*The problem*: What the task needs is every record repeated exactly, nothing more.

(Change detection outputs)
★ ★ ★ ★ ★ ★ ★
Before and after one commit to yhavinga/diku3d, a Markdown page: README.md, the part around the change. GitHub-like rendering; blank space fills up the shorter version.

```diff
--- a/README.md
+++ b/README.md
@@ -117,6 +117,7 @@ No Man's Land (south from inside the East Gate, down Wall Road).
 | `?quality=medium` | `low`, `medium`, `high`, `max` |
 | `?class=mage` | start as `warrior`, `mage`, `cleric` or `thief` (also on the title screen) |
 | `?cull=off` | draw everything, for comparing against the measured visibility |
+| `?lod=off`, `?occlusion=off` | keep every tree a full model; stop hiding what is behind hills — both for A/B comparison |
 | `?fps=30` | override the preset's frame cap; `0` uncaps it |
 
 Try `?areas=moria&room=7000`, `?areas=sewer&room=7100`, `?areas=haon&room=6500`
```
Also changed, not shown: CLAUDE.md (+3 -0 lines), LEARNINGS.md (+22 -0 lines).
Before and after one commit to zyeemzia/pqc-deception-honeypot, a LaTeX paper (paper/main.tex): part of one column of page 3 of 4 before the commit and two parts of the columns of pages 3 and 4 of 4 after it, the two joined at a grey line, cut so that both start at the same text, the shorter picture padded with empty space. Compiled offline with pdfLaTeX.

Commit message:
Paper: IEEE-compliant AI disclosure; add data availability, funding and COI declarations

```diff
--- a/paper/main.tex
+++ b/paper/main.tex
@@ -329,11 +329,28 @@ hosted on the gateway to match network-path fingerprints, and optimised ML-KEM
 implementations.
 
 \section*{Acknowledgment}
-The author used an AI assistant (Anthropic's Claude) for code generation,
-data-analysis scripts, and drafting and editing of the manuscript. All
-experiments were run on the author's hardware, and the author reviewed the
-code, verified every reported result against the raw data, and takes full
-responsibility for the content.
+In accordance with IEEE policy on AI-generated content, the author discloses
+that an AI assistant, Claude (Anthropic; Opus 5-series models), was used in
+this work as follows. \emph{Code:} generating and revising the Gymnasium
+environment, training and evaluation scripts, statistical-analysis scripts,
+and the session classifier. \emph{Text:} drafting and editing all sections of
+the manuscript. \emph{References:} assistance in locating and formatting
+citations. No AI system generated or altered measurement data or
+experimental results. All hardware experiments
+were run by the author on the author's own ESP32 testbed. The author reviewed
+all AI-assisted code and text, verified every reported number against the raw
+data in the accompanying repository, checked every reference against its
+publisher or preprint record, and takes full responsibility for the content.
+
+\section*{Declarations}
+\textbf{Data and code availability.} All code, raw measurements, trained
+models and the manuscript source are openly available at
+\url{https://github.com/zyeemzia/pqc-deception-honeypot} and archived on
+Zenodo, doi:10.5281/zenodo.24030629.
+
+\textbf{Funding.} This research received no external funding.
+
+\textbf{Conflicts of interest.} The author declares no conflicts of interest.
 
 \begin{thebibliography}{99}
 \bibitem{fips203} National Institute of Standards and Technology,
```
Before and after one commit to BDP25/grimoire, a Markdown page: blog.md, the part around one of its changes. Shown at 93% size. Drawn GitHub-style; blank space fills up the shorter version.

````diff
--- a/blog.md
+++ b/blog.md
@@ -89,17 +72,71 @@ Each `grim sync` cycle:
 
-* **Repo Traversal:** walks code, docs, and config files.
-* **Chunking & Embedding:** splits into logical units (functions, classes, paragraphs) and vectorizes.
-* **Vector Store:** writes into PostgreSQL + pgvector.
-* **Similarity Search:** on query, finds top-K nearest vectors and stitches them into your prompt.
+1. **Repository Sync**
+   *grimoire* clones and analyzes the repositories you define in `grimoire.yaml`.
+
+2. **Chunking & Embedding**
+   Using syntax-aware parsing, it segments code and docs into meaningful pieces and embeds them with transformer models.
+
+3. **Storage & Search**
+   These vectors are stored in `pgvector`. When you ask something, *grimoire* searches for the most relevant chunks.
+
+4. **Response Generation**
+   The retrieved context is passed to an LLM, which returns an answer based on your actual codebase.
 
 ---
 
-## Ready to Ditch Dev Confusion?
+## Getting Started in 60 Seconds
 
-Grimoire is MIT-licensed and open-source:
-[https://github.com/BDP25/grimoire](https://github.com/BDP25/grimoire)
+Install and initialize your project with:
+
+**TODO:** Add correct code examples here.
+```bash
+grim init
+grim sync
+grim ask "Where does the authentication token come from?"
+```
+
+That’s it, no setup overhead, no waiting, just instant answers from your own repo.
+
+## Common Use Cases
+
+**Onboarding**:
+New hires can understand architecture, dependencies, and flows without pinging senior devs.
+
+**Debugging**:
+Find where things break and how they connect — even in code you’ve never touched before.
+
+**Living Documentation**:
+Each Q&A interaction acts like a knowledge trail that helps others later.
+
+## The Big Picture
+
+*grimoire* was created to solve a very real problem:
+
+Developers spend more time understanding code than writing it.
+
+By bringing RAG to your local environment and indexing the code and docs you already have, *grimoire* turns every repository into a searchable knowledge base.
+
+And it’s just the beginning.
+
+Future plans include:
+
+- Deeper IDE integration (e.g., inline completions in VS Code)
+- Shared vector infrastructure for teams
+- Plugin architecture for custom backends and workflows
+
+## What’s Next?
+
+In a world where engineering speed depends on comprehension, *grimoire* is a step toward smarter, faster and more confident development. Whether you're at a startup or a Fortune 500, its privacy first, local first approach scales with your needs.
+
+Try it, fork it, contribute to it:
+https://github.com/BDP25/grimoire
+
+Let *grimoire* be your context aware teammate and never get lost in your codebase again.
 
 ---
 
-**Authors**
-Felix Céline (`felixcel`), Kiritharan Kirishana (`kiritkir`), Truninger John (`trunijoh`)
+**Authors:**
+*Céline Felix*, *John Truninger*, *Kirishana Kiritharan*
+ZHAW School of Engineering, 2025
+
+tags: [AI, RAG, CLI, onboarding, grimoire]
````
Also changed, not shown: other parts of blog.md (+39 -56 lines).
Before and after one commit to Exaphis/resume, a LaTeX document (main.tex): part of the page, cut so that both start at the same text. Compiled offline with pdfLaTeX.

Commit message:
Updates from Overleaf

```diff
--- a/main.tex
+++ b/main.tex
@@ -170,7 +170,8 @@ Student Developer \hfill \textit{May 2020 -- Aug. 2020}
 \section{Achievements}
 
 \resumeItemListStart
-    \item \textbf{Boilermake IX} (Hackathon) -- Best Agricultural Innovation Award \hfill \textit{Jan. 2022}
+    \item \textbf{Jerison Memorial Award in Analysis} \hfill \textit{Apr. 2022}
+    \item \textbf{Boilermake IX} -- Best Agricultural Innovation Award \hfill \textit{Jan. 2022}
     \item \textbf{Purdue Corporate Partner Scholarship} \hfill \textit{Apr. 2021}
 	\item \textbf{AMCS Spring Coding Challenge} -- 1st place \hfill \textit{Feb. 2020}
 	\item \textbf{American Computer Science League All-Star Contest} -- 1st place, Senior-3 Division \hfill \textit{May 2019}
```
★ ★ ★ ★ ★ ★ ★
*Output of the exercise*:
Before and after one commit to yhavinga/diku3d, a Markdown page: README.md, the part around the change. GitHub-like rendering; blank space fills up the shorter version.

```diff
--- a/README.md
+++ b/README.md
@@ -117,6 +117,7 @@ No Man's Land (south from inside the East Gate, down Wall Road).
 | `?quality=medium` | `low`, `medium`, `high`, `max` |
 | `?class=mage` | start as `warrior`, `mage`, `cleric` or `thief` (also on the title screen) |
 | `?cull=off` | draw everything, for comparing against the measured visibility |
+| `?lod=off`, `?occlusion=off` | keep every tree a full model; stop hiding what is behind hills — both for A/B comparison |
 | `?fps=30` | override the preset's frame cap; `0` uncaps it |
 
 Try `?areas=moria&room=7000`, `?areas=sewer&room=7100`, `?areas=haon&room=6500`
```
Also changed, not shown: CLAUDE.md (+3 -0 lines), LEARNINGS.md (+22 -0 lines).
Before and after one commit to zyeemzia/pqc-deception-honeypot, a LaTeX paper (paper/main.tex): part of one column of page 3 of 4 before the commit and two parts of the columns of pages 3 and 4 of 4 after it, the two joined at a grey line, cut so that both start at the same text, the shorter picture padded with empty space. Compiled offline with pdfLaTeX.

Commit message:
Paper: IEEE-compliant AI disclosure; add data availability, funding and COI declarations

```diff
--- a/paper/main.tex
+++ b/paper/main.tex
@@ -329,11 +329,28 @@ hosted on the gateway to match network-path fingerprints, and optimised ML-KEM
 implementations.
 
 \section*{Acknowledgment}
-The author used an AI assistant (Anthropic's Claude) for code generation,
-data-analysis scripts, and drafting and editing of the manuscript. All
-experiments were run on the author's hardware, and the author reviewed the
-code, verified every reported result against the raw data, and takes full
-responsibility for the content.
+In accordance with IEEE policy on AI-generated content, the author discloses
+that an AI assistant, Claude (Anthropic; Opus 5-series models), was used in
+this work as follows. \emph{Code:} generating and revising the Gymnasium
+environment, training and evaluation scripts, statistical-analysis scripts,
+and the session classifier. \emph{Text:} drafting and editing all sections of
+the manuscript. \emph{References:} assistance in locating and formatting
+citations. No AI system generated or altered measurement data or
+experimental results. All hardware experiments
+were run by the author on the author's own ESP32 testbed. The author reviewed
+all AI-assisted code and text, verified every reported number against the raw
+data in the accompanying repository, checked every reference against its
+publisher or preprint record, and takes full responsibility for the content.
+
+\section*{Declarations}
+\textbf{Data and code availability.} All code, raw measurements, trained
+models and the manuscript source are openly available at
+\url{https://github.com/zyeemzia/pqc-deception-honeypot} and archived on
+Zenodo, doi:10.5281/zenodo.24030629.
+
+\textbf{Funding.} This research received no external funding.
+
+\textbf{Conflicts of interest.} The author declares no conflicts of interest.
 
 \begin{thebibliography}{99}
 \bibitem{fips203} National Institute of Standards and Technology,
```
Before and after one commit to BDP25/grimoire, a Markdown page: blog.md, the part around one of its changes. Shown at 93% size. Drawn GitHub-style; blank space fills up the shorter version.

````diff
--- a/blog.md
+++ b/blog.md
@@ -89,17 +72,71 @@ Each `grim sync` cycle:
 
-* **Repo Traversal:** walks code, docs, and config files.
-* **Chunking & Embedding:** splits into logical units (functions, classes, paragraphs) and vectorizes.
-* **Vector Store:** writes into PostgreSQL + pgvector.
-* **Similarity Search:** on query, finds top-K nearest vectors and stitches them into your prompt.
+1. **Repository Sync**
+   *grimoire* clones and analyzes the repositories you define in `grimoire.yaml`.
+
+2. **Chunking & Embedding**
+   Using syntax-aware parsing, it segments code and docs into meaningful pieces and embeds them with transformer models.
+
+3. **Storage & Search**
+   These vectors are stored in `pgvector`. When you ask something, *grimoire* searches for the most relevant chunks.
+
+4. **Response Generation**
+   The retrieved context is passed to an LLM, which returns an answer based on your actual codebase.
 
 ---
 
-## Ready to Ditch Dev Confusion?
+## Getting Started in 60 Seconds
 
-Grimoire is MIT-licensed and open-source:
-[https://github.com/BDP25/grimoire](https://github.com/BDP25/grimoire)
+Install and initialize your project with:
+
+**TODO:** Add correct code examples here.
+```bash
+grim init
+grim sync
+grim ask "Where does the authentication token come from?"
+```
+
+That’s it, no setup overhead, no waiting, just instant answers from your own repo.
+
+## Common Use Cases
+
+**Onboarding**:
+New hires can understand architecture, dependencies, and flows without pinging senior devs.
+
+**Debugging**:
+Find where things break and how they connect — even in code you’ve never touched before.
+
+**Living Documentation**:
+Each Q&A interaction acts like a knowledge trail that helps others later.
+
+## The Big Picture
+
+*grimoire* was created to solve a very real problem:
+
+Developers spend more time understanding code than writing it.
+
+By bringing RAG to your local environment and indexing the code and docs you already have, *grimoire* turns every repository into a searchable knowledge base.
+
+And it’s just the beginning.
+
+Future plans include:
+
+- Deeper IDE integration (e.g., inline completions in VS Code)
+- Shared vector infrastructure for teams
+- Plugin architecture for custom backends and workflows
+
+## What’s Next?
+
+In a world where engineering speed depends on comprehension, *grimoire* is a step toward smarter, faster and more confident development. Whether you're at a startup or a Fortune 500, its privacy first, local first approach scales with your needs.
+
+Try it, fork it, contribute to it:
+https://github.com/BDP25/grimoire
+
+Let *grimoire* be your context aware teammate and never get lost in your codebase again.
 
 ---
 
-**Authors**
-Felix Céline (`felixcel`), Kiritharan Kirishana (`kiritkir`), Truninger John (`trunijoh`)
+**Authors:**
+*Céline Felix*, *John Truninger*, *Kirishana Kiritharan*
+ZHAW School of Engineering, 2025
+
+tags: [AI, RAG, CLI, onboarding, grimoire]
````
Also changed, not shown: other parts of blog.md (+39 -56 lines).
Before and after one commit to Exaphis/resume, a LaTeX document (main.tex): part of the page, cut so that both start at the same text. Compiled offline with pdfLaTeX.

Commit message:
Updates from Overleaf

```diff
--- a/main.tex
+++ b/main.tex
@@ -170,7 +170,8 @@ Student Developer \hfill \textit{May 2020 -- Aug. 2020}
 \section{Achievements}
 
 \resumeItemListStart
-    \item \textbf{Boilermake IX} (Hackathon) -- Best Agricultural Innovation Award \hfill \textit{Jan. 2022}
+    \item \textbf{Jerison Memorial Award in Analysis} \hfill \textit{Apr. 2022}
+    \item \textbf{Boilermake IX} -- Best Agricultural Innovation Award \hfill \textit{Jan. 2022}
     \item \textbf{Purdue Corporate Partner Scholarship} \hfill \textit{Apr. 2021}
 	\item \textbf{AMCS Spring Coding Challenge} -- 1st place \hfill \textit{Feb. 2020}
 	\item \textbf{American Computer Science League All-Star Contest} -- 1st place, Senior-3 Division \hfill \textit{May 2019}
```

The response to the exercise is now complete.